▶ Given data:
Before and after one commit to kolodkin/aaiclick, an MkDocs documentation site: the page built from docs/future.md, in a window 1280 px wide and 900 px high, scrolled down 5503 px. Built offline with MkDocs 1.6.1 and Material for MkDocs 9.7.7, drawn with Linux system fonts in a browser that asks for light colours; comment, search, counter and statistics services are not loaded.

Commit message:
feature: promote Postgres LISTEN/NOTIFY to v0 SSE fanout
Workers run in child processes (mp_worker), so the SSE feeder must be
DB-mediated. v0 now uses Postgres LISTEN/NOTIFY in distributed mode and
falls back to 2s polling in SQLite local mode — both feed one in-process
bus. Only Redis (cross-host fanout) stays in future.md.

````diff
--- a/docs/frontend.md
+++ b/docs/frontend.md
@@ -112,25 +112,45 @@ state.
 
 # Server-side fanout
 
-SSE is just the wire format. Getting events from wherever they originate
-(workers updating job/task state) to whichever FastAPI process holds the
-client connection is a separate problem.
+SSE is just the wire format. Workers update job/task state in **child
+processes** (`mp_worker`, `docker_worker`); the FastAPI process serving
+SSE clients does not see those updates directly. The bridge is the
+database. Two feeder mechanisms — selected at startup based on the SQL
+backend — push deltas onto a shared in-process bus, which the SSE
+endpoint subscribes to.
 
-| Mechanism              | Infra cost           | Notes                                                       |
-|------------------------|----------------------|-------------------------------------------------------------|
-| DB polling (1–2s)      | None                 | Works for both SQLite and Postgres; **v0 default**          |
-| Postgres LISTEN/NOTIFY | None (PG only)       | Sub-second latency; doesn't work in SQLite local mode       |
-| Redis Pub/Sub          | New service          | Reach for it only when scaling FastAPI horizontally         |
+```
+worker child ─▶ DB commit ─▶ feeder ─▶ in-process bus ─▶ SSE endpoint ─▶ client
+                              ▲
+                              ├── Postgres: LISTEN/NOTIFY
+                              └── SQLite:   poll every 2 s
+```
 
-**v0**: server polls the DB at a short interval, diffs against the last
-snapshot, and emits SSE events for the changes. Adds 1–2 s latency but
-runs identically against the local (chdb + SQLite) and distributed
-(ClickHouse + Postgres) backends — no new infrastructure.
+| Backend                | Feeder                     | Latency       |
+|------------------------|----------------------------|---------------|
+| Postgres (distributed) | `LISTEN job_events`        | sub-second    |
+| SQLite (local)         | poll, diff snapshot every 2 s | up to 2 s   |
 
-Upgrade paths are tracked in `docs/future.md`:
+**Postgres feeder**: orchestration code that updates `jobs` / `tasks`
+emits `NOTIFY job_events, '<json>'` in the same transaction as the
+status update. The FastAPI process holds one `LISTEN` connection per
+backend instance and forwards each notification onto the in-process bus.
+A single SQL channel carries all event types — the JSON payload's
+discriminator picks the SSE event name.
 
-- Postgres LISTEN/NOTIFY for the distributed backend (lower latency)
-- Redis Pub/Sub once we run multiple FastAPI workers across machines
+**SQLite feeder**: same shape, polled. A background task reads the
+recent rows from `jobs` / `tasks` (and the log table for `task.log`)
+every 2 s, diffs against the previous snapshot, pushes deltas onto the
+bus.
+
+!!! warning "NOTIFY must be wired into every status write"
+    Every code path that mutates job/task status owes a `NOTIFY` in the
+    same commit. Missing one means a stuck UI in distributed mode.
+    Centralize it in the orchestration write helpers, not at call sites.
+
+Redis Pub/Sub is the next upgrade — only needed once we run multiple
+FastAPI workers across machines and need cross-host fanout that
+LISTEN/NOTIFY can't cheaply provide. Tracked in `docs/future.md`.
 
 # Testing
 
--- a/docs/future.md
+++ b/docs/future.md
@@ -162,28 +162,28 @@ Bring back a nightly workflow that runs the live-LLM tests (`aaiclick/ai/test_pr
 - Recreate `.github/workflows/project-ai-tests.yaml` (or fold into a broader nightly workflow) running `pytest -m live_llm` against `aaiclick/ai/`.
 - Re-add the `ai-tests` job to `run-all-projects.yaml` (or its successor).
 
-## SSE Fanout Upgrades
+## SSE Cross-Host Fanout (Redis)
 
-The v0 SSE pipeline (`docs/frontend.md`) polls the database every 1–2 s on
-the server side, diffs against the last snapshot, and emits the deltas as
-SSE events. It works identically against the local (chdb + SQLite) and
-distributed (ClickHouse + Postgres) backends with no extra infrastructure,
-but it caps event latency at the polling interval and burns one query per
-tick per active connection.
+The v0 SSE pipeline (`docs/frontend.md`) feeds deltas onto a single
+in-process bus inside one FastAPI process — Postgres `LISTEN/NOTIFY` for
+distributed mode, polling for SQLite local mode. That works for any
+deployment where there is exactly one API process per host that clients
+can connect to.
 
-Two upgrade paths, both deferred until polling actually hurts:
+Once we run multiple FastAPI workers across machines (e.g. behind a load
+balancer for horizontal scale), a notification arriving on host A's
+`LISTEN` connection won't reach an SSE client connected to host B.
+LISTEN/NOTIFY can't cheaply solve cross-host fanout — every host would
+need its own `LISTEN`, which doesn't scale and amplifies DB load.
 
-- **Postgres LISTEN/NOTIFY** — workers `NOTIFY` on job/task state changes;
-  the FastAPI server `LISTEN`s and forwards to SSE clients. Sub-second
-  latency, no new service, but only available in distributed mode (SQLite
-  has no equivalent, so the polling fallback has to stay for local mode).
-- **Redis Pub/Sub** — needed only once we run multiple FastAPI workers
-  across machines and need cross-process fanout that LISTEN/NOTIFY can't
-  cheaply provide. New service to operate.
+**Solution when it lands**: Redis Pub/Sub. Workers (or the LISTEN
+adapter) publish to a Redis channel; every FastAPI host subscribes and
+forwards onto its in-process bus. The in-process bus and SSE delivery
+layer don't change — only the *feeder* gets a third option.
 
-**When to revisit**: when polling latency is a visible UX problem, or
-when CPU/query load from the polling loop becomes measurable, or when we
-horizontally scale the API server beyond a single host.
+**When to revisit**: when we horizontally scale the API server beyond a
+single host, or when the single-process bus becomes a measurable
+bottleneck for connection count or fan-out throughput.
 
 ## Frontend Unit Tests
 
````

▶ To do: Please tally the lines above that contain "docs" and report nothing but the total.

▶ Result of this exercise: 9